Evolution of wind power in Europe
Wind, the best commitment to our future
Denmark covered 99% of its demand for electricity on 6 March 2021 with wind power. A few days later, on 14 March, Germany reached a 72% rate of coverage.
Wind power production was the main source of electricity generation in Spain in 2021: wind turbines generated 60,600 GWh, according to data estimated by Red Eléctrica de España. Wind power in 2021 accounted 23.3% of the peninsular energy mix, making wind energy the leading electricity generation source in the country for the first time since 2013. Compared to last year, wind production has increased by 10.5%.
Evolution of wind energy

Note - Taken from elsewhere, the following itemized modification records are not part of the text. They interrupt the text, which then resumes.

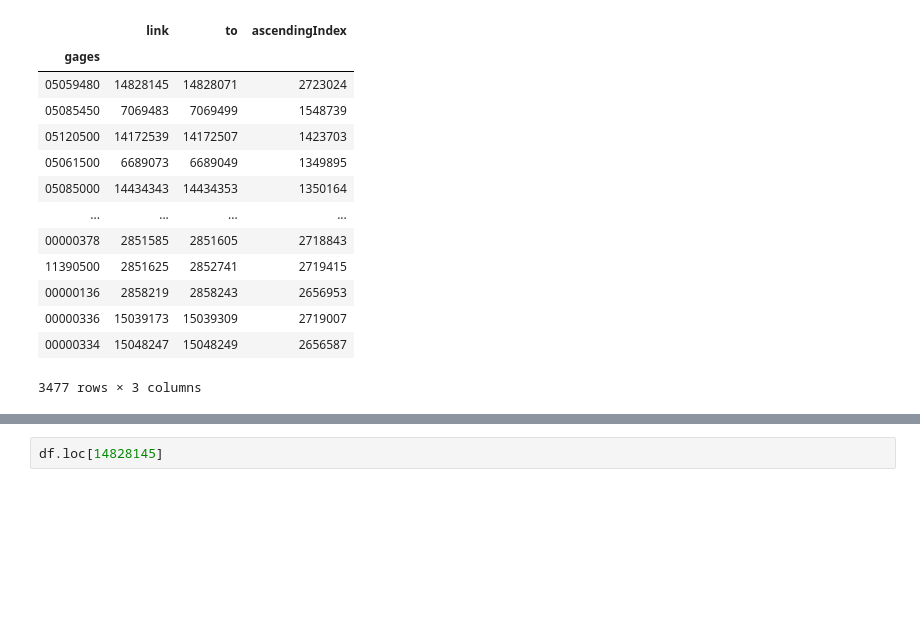
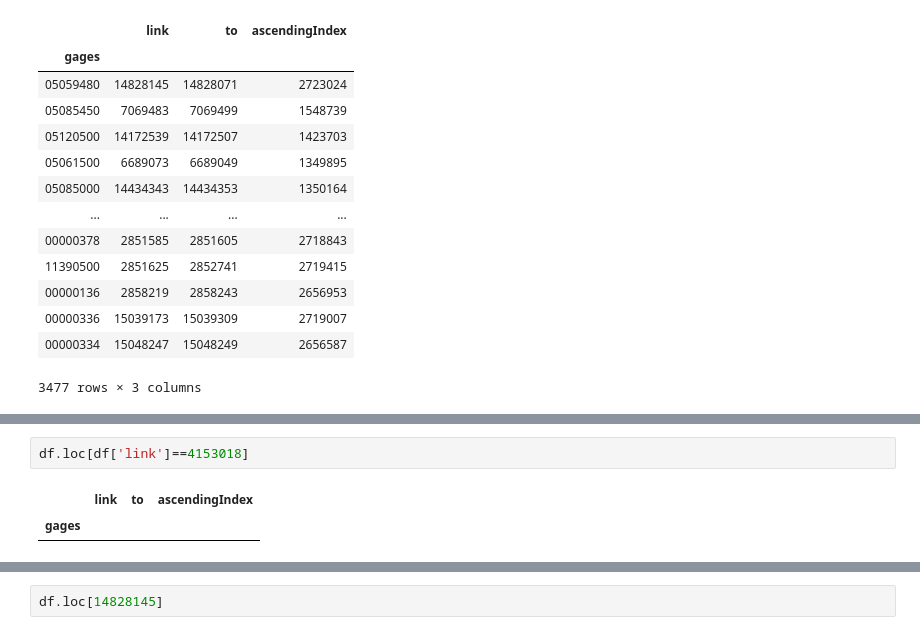
Before and after one commit to NOAA-OWP/t-route, a Jupyter notebook: src/python_routing_v02/usgs_test.ipynb, the cells around one changed output, grey strips where cells are left out. Drawn from its saved outputs; the diff is of its cells as text; blank space fills up the shorter version.

```diff
--- a/src/python_routing_v02/usgs_test.ipynb
+++ b/src/python_routing_v02/usgs_test.ipynb
@@ -278,3 +291,8 @@ df
+# %%
+df.loc[df['link']==4153018]
+# %% [output]
+|  | link | to | ascendingIndex |
+| gages |  |  |  |
 # %%
 # mod1 = df2.join(df)
 # mod1 = mod1.reset_index()
```
Also changed, not shown: parts of 11 cells of this notebook, 2 other files.
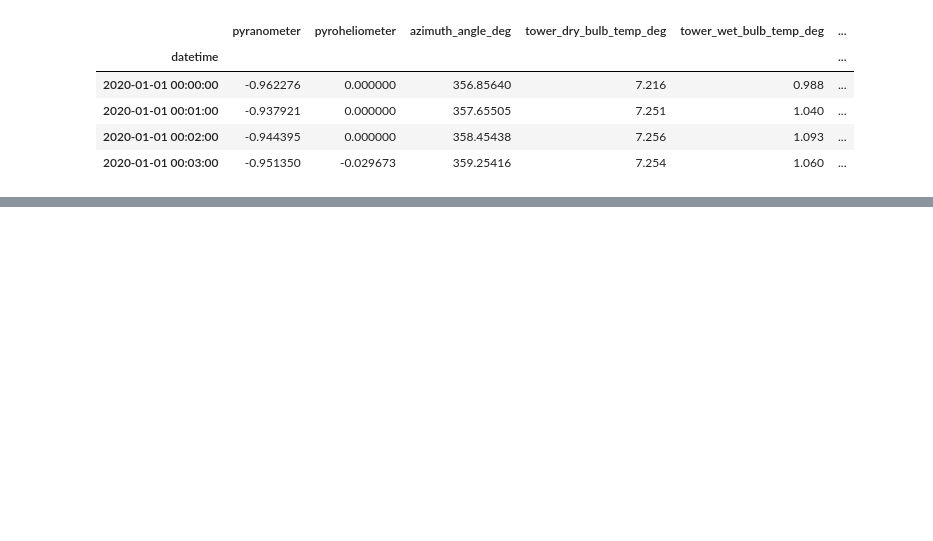
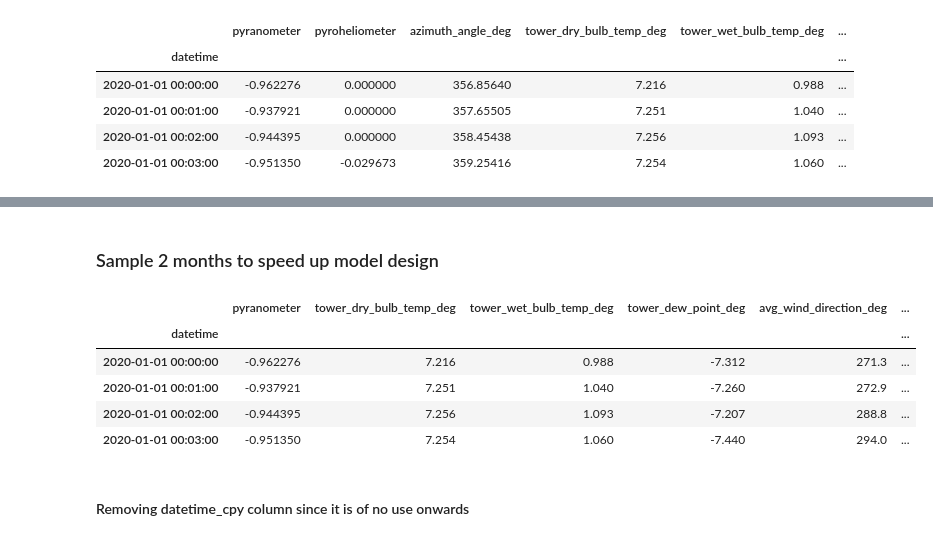
Before and after one commit to mrutyunjay17/solar-cloud-coverage-prediction, a Jupyter notebook: experiment_1.ipynb, the cells around one changed output, grey strips where cells are left out. Drawn from its saved outputs; the diff is of its cells as text; code cells hidden in the pictures; blank space fills up the shorter version.

```diff
--- a/experiment_1.ipynb
+++ b/experiment_1.ipynb
@@ -37,0 +83,14 @@ training_dataset = utility.series_to_supervised(weather_df_1day)
+# %% [markdown]
+### Sample 2 months to speed up model design
+# %%
+weather_df_jan_aug = pd.concat([weather_df[weather_df.datetime_cpy.dt.month == 1], weather_df[weather_df.datetime_cpy.dt.month == 8]], axis=0)
+weather_df_jan_aug.head(4)
+# %% [output]
+|  | pyranometer | tower_dry_bulb_temp_deg | tower_wet_bulb_temp_deg | tower_dew_point_deg | avg_wind_direction_deg | ... |
+| datetime |  |  |  |  |  | ... |
+| 2020-01-01 00:00:00 | -0.962276 | 7.216 | 0.988 | -7.312 | 271.3 | ... |
+| 2020-01-01 00:01:00 | -0.937921 | 7.251 | 1.040 | -7.260 | 272.9 | ... |
+| 2020-01-01 00:02:00 | -0.944395 | 7.256 | 1.093 | -7.207 | 288.8 | ... |
+| 2020-01-01 00:03:00 | -0.951350 | 7.254 | 1.060 | -7.440 | 294.0 | ... |
+# %% [markdown]
+#### Removing datetime_cpy column since it is of no use onwards
```
Also changed, not shown: parts of 34 cells of this notebook, 1 other file.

This news, which is becoming ever more frequent in the media, gives a true reflection of the advance of wind energy. In just a decade, wind power increased its annual production in Europe by 34.8%, reaching its maximum installed capacity in 2021, with a total of 17.4 GW of new installations.

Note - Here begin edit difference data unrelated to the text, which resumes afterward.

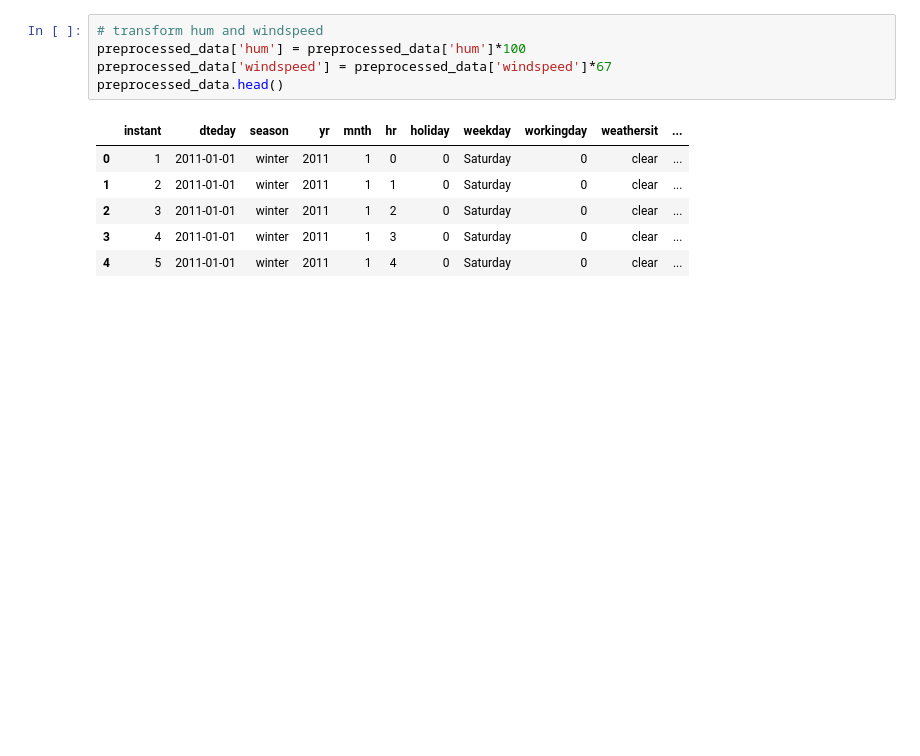
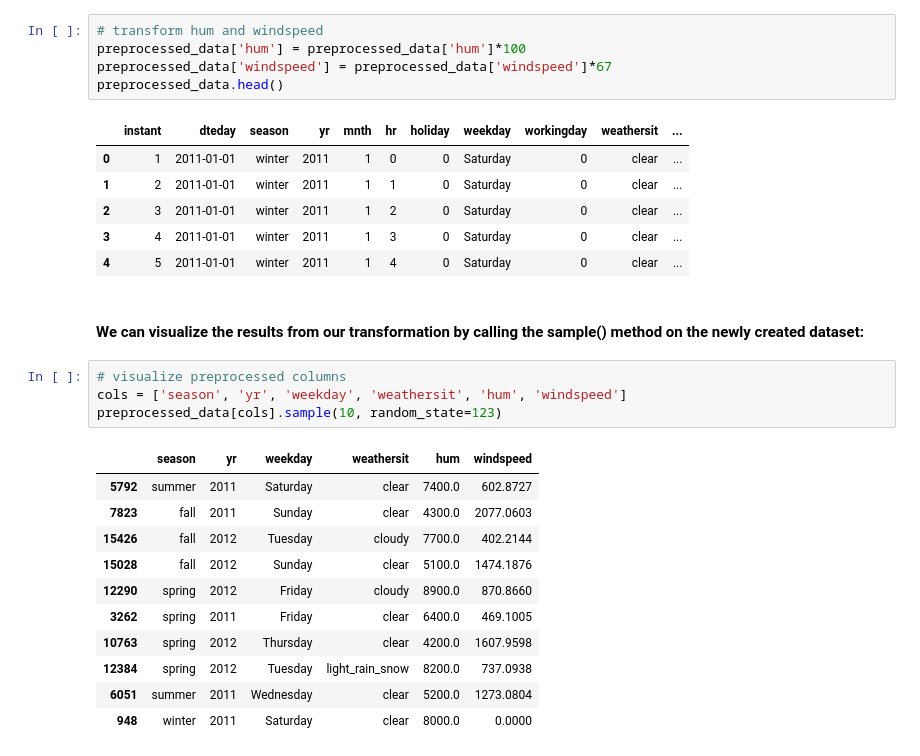
Before and after one commit to masinde70/Stats, a Jupyter notebook: bikeanalysis.ipynb, the cells around one changed output. Cells and saved outputs as stored; diff of their text form; blank space fills up the shorter version.

Commit message:
data transformation processing and mapping

```diff
--- a/bikeanalysis.ipynb
+++ b/bikeanalysis.ipynb
@@ -136,3 +136,21 @@ preprocessed_data.head()
 | 2 | 3 | 2011-01-01 | winter | 2011 | 1 | 2 | 0 | Saturday | 0 | clear | ... |
 | 3 | 4 | 2011-01-01 | winter | 2011 | 1 | 3 | 0 | Saturday | 0 | clear | ... |
 | 4 | 5 | 2011-01-01 | winter | 2011 | 1 | 4 | 0 | Saturday | 0 | clear | ... |
+# %% [markdown]
+#### We can visualize the results from our transformation by calling the sample() method on the newly created dataset:
+# %%
+# visualize preprocessed columns
+cols = ['season', 'yr', 'weekday', 'weathersit', 'hum', 'windspeed']
+preprocessed_data[cols].sample(10, random_state=123)
+# %% [output]
+|  | season | yr | weekday | weathersit | hum | windspeed |
+| 5792 | summer | 2011 | Saturday | clear | 7400.0 | 602.8727 |
+| 7823 | fall | 2011 | Sunday | clear | 4300.0 | 2077.0603 |
+| 15426 | fall | 2012 | Tuesday | cloudy | 7700.0 | 402.2144 |
+| 15028 | fall | 2012 | Sunday | clear | 5100.0 | 1474.1876 |
+| 12290 | spring | 2012 | Friday | cloudy | 8900.0 | 870.8660 |
+| 3262 | spring | 2011 | Friday | clear | 6400.0 | 469.1005 |
+| 10763 | spring | 2012 | Thursday | clear | 4200.0 | 1607.9598 |
+| 12384 | spring | 2012 | Tuesday | light_rain_snow | 8200.0 | 737.0938 |
+| 6051 | summer | 2011 | Wednesday | clear | 5200.0 | 1273.0804 |
+| 948 | winter | 2011 | Saturday | clear | 8000.0 | 0.0000 |
```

The countries that most increased their wind power were, in this order, the United Kingdom, Sweden, Germany, Turkey and the Netherlands, according to data from the European Wind Energy Association (WindEurope). During that year, wind generated 437 TWh, enough to cover 15% of the European Union's (EU) electricity demand, of which 12.2% came from offshore wind and 2.8% from onshore wind.
Wind farms in Europe
In 2021, total installed capacity reached 235 GW, 7.7% more than in 2020. A total of 207 GW from onshore wind farms and 28 GW from offshore wind farms was achieved. With 64 GW, Germany continues to lead the way in wind power generation in Europe, followed by Spain (28 GW), the United Kingdom (27 GW), France (19 GW) and Sweden (12 GW).
In addition, Denmark and Ireland have remained the countries with the highest percentage of wind energy in their energy mix, reaching 44% and 31%, respectively, of their annual energy production.
In this field technology also set a new record: on 6 March 2021, Denmark covered almost 100% of its entire electricity demand with wind energy. The Nordic country's wind turbines generated 98 GWh that day, 99% of energy consumption. In 2017, a 9 MW wind turbine was tested, capable of producing 216,000 KWh in a single day, enough to cover the energy demand of 22,000 households for a year.
Wind energy will be key over the next five years and will allow European countries to advance with regards the decarbonisation process of the economy and continue with energy transition. The report Wind energy in Europe: outlook to 2022-26 prepared by WindEurope, forecasts that E.U. member states need to meet the target of installing 32 GW of wind power each year in order to reach the target of 40% of their production coming from renewable energy by 2030.
According to the study, the installed capacity will grow an average by 17.6 GW per year between 2022 and 2026, thanks to the development of wind farm projects both onshore and offshore. Thus, it is expected that, at the end of this period, wind generation will have increased by 89 GW, to reach the total figure of 341 GW of installed capacity on the whole continent.
Germany, Spain and the United Kingdom will continue being the countries with the largest fleet of wind turbines in Europe. Growth will slow in Germany and will accelerate in Spain and Sweden.
Likewise, wind turbines will become more and more powerful. By 2022, onshore turbines are expected to exceed 4 MW, while offshore wind farms could be above 8 MW in power.
A promising future
In addition to the WindEurope report mentioned above, there are other studies that reinforce the idea that wind energy will play a key role in the necessary energy transition to meet the challenges of climate change and produce clean energy.
For example, the Massachusetts Institute of Technology, considered one of the best incubators of ideas in the world, in collaboration with other institutions, has developed a study External link, opens in new window. that points out what the keys factors will be in the electricity of the future: decarbonisation, combating climate change, new technologies, digitisation, and the advancement of renewable energy are just a few of them. Also confirmed by Stanford University: a world driven 100% by renewable energy, mainly wind and solar, will be possible by 2050.